There is a loophole in Regulation 231 of the National Road Traffic Act (NRTA), which allows for learner transport operators to overload their vehicles with children.
The amendment states that any child under the age of three is not counted as a passenger in a vehicle that is on the road. Furthermore, two children between the ages of three and six are counted as one person. Three children between the ages of six and thirteen (or are
1,5 m or less tall) are counted as two people.
What this essentially means, is that the law allows for overcrowding of young children in vehicles. This means that in an eight-seater vehicle, there can legally be more than 16 children within that vehicle, depending on what their ages are.
This, in a nutshell, explains why South Africa has such a huge problem with learner transport operators, who often use the loophole in the system to their advantage, making a profit through squeezing many children into tiny spaces.
Those most affected by this phenomena are parents from poor or disadvantaged backgrounds as they often make use of public transport to get their children to school.
This is according to Peggie Mars, the founder and managing director of Wheels Well, a non-profit organisation aimed at promoting learner transport safety and increasing awareness on issues related to this matter. “A person is a person, no matter how small they are.

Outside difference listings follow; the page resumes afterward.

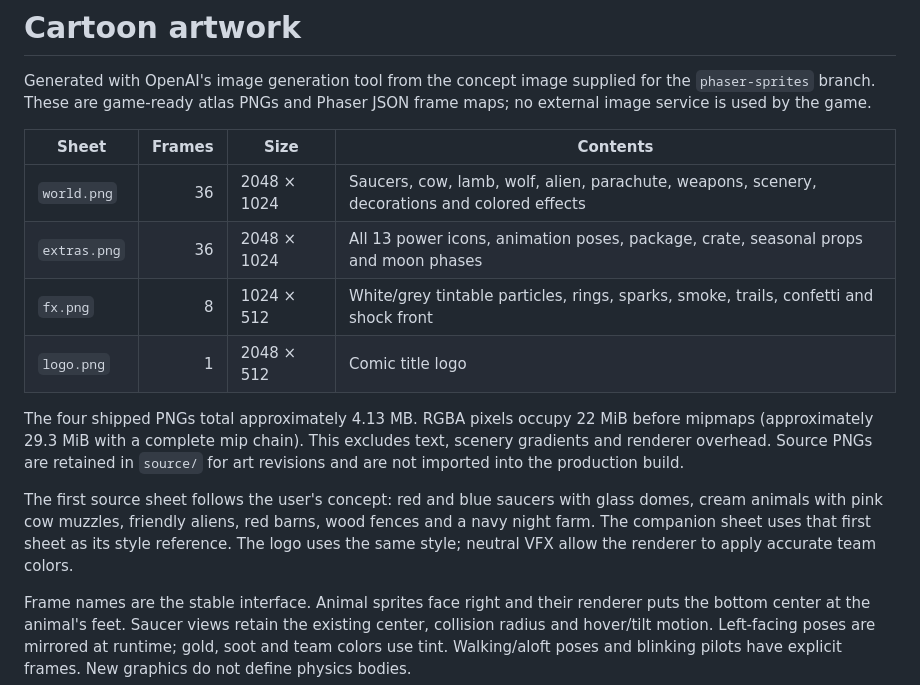
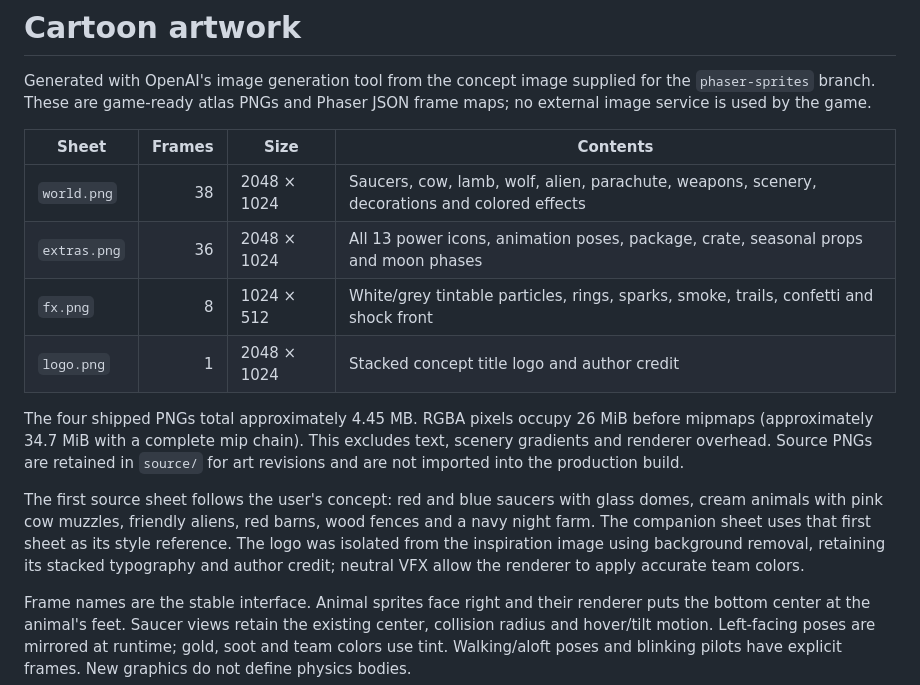
Before and after one commit to skogdoom/martian-vs-martian, a Markdown page: assets/cartoon/README.md, the part around the change. GitHub-like rendering.

```diff
--- a/assets/cartoon/README.md
+++ b/assets/cartoon/README.md
@@ -6,20 +6,21 @@ frame maps; no external image service is used by the game.
 
 | Sheet | Frames | Size | Contents |
 | --- | ---: | --- | --- |
-| `world.png` | 36 | 2048 × 1024 | Saucers, cow, lamb, wolf, alien, parachute, weapons, scenery, decorations and colored effects |
+| `world.png` | 38 | 2048 × 1024 | Saucers, cow, lamb, wolf, alien, parachute, weapons, scenery, decorations and colored effects |
 | `extras.png` | 36 | 2048 × 1024 | All 13 power icons, animation poses, package, crate, seasonal props and moon phases |
 | `fx.png` | 8 | 1024 × 512 | White/grey tintable particles, rings, sparks, smoke, trails, confetti and shock front |
-| `logo.png` | 1 | 2048 × 512 | Comic title logo |
+| `logo.png` | 1 | 2048 × 1024 | Stacked concept title logo and author credit |
 
-The four shipped PNGs total approximately 4.13 MB. RGBA pixels occupy 22 MiB
-before mipmaps (approximately 29.3 MiB with a complete mip chain). This excludes
+The four shipped PNGs total approximately 4.45 MB. RGBA pixels occupy 26 MiB
+before mipmaps (approximately 34.7 MiB with a complete mip chain). This excludes
 text, scenery gradients and renderer overhead. Source PNGs are retained in
 `source/` for art revisions and are not imported into the production build.
 
 The first source sheet follows the user's concept: red and blue saucers with
 glass domes, cream animals with pink cow muzzles, friendly aliens, red barns,
 wood fences and a navy night farm. The companion sheet uses that first sheet as
-its style reference. The logo uses the same style; neutral VFX allow the renderer
+its style reference. The logo was isolated from the inspiration image using
+background removal, retaining its stacked typography and author credit; neutral VFX allow the renderer
 to apply accurate team colors.
 
 Frame names are the stable interface. Animal sprites face right and their
```
Also changed, not shown: docs/phaser-sprites/README.md (+13 -1 lines), docs/phaser-sprites/play.png, docs/phaser-sprites/title.png, 16 other files.
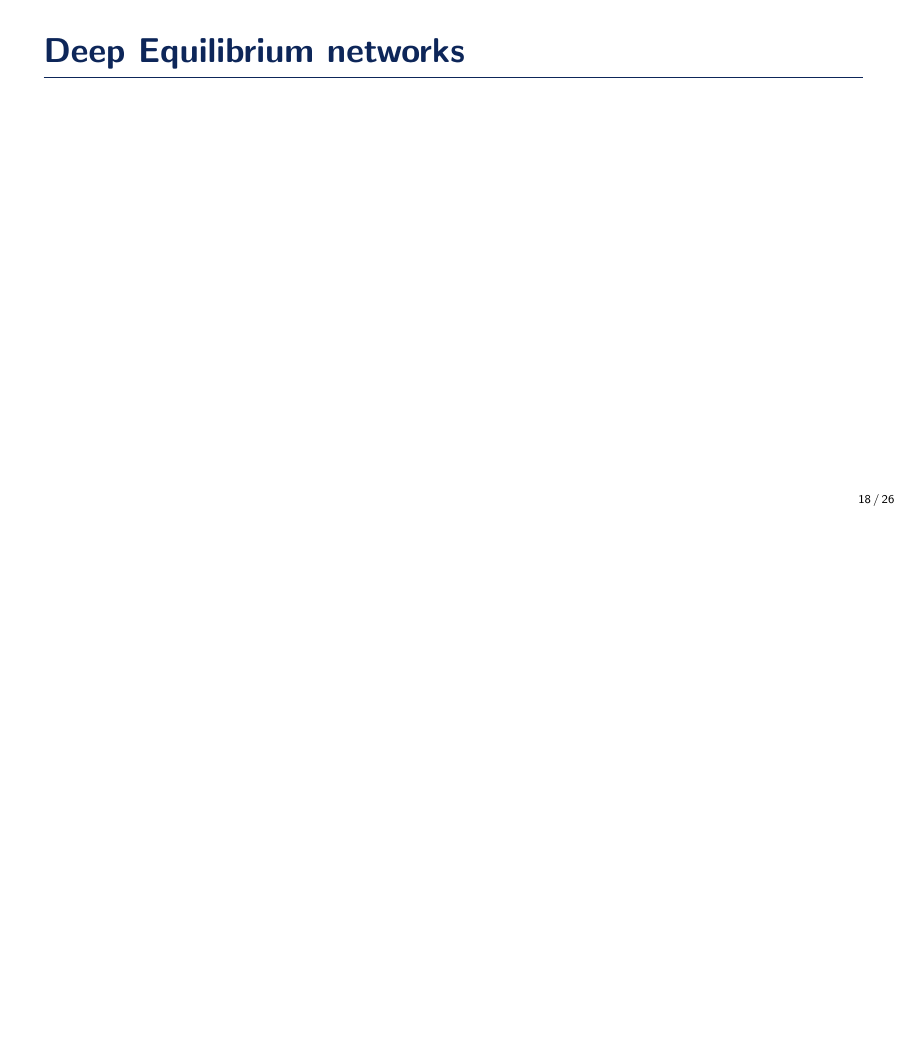
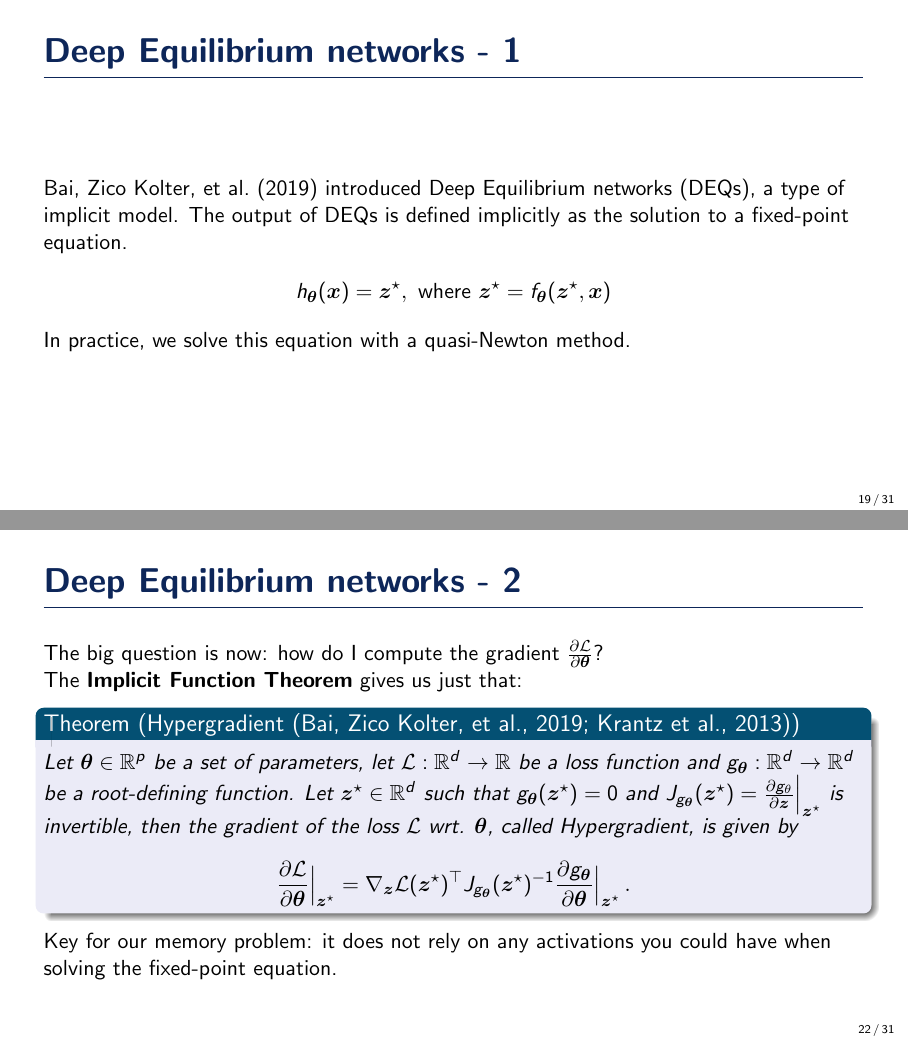
Before and after one commit to zaccharieramzi/PhD-defense-presentation, LaTeX slides (main.tex, which reads very_deep.tex): page 18 of 26 before the commit and pages 19 and 22 of 31 after it, the two joined at a grey line, the shorter picture padded with empty space. Compiled offline with pdfLaTeX.

Commit message:
added slides on DEQs

```diff
--- a/very_deep.tex
+++ b/very_deep.tex
@@ -71,17 +71,56 @@
     \end{itemize}
 \end{frame}
 
-\begin{frame}{Deep Equilibrium networks}
+\begin{frame}{Deep Equilibrium networks - 1}
     % give equation and how to compute the gradient with IFT
+    \citet{Bai2019DeepModels} introduced Deep Equilibrium networks~(DEQs), a type of implicit model.
+    The output of DEQs is defined implicitly as the solution to a fixed-point equation.
+
+    \begin{equation*}
+        h_{\thetab}(\xb) = \zb^\star, \text{ where } \zb^\star = f_\thetab(\zb^\star, \xb)
+    \end{equation*}
+
+    \pause
+
+    In practice, we solve this equation with a quasi-Newton method.
+\end{frame}
+
+\begin{frame}{Deep Equilibrium networks - 2}
+    The big question is now: how do I compute the gradient $\frac{\partial \mathcal{L}}{\partial \thetab}$?
+    \pause
+
+    The \textbf{Implicit Function Theorem} gives us just that:
+    \begin{theorem}[Hypergradient~\citep{Krantz2013TheApplications,Bai2019DeepModels}]
+        Let $\thetab \in \mathbb{R}^p$ be a set of parameters, let $\mathcal{L}: \mathbb{R}^d \rightarrow \mathbb{R}$ be a loss function and $g_{\thetab}: \mathbb{R}^d \rightarrow \mathbb{R}^d$ be a root-defining function.
+Let $\zb^\star \in  \mathbb{R}^d$ such that $g_{\thetab}(\zb^\star) = 0$ and $J_{g_{\thetab}}(\zb^\star) = \frac{\partial g_{\theta}}{\partial \zb}\Bigr|_{\zb^\star}$ is invertible, then the gradient of the loss $\mathcal{L}$ wrt. $\thetab$, called Hypergradient, is given by
+\begin{equation*}
+    \frac{\partial \mathcal{L}}{\partial \thetab}\Bigr|_{\zb^\star} = \nabla_\zb \mathcal{L}(\zb^\star)^\top J_{g_{\thetab}}(\zb^\star)^{-1} \frac{\partial g_{\thetab}}{\partial \thetab}\Bigr|_{\zb^\star} \, .
+\end{equation*}
+    \end{theorem}
+    \pause
+
+    Key for our memory problem: it does not rely on any activations you could have when solving the fixed-point equation.
 \end{frame}
 
 \subsection{SHINE}
 \begin{frame}{The limits of DEQs}
     % they are slow to train
+    DEQs achieve excellent results in NLP~(Natural Language Processing) and CV~(Computer Vision) problems, but they are slow to train.
+
+    \begin{figure}
+        \centering
+        \includegraphics[width=0.6\textwidth]{Figures/shine_figures/deq_memory.png}
+        \caption{\textbf{Performance, memory and training speed of DEQs.}~\citep{Bai2020MultiscaleModels}}
+    \end{figure}
 \end{frame}
 
 \begin{frame}{Why are DEQs slow?}
     % bc of Jacobian inversion
+    If we look back the equation used to compute the gradient of DEQs:
+    \begin{equation*}
+        \frac{\partial \mathcal{L}}{\partial \thetab}\Bigr|_{\zb^\star} = \nabla_\zb \mathcal{L}(\zb^\star)^\top J_{g_{\thetab}}(\zb^\star)^{-1} \frac{\partial g_{\thetab}}{\partial \thetab}\Bigr|_{\zb^\star} \, ,
+    \end{equation*}
+    we see that we need to invert a huge matrix $J_{g_{\thetab}}(\zb^\star)^{-1}$.
 \end{frame}
 
 \begin{frame}{Can we avoid the Jacobian inversion?}
```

Every child should be able to sit on a seat with their own seat belt on. I am trying to speak to authorities and get them to hear us and work on changing the legislation, but they are not listening… The government has other issues that they are addressing at the moment,” Mars said.
She added that she is also outraged by a law (regulation 250 of the NRTA), which states that parents may not pay transport operators that allow for their children to be transported to school in a bakkie. “This essentially means that for as long as the bakkie driver transports the learners free of charge, they may continue getting into the vehicle, which does nothing for the safety of those learners,” Mars said.
While some parents are unaware of these overloading conditions, some simply overlook it and take the risk – all in the hope that their children may get schooling education as often learner transport is expensive, transport providers are few and public transport is a hassle for many to use.
“Socio-economic conditions allow for this practice to go on and on and often, the transport operator uses this parent vulnerability to their advantage,” she said.
She asserted that school and parent communities need to start creating conversations and look into ways that will make the government take notice and quickly change legislation.
“While parents may feel helpless because the law in many ways allows for the overcrowding of children between the ages of 3 and 14, at the very least then, parents can look into other factors, such as whether or not the vehicles their children are hopping into are safe or not, are the tyres smooth, is the driver using the correct kind of licence, do the lights and brake pads work, that sort of thing,” Mars added.
Where issues are present, they should alert the authorities about these issues. “The onus is on these communities to use their collective power,” Mars concluded.
To get a free copy of the vehicle checklist that Mars recommends all parents use when trying to check if a vehicle is safe to transport your child, visit http://www.wheelwell.co.za/tick-the-boxes-for-school-buses-in-the-interest-of-children-in-road-safety/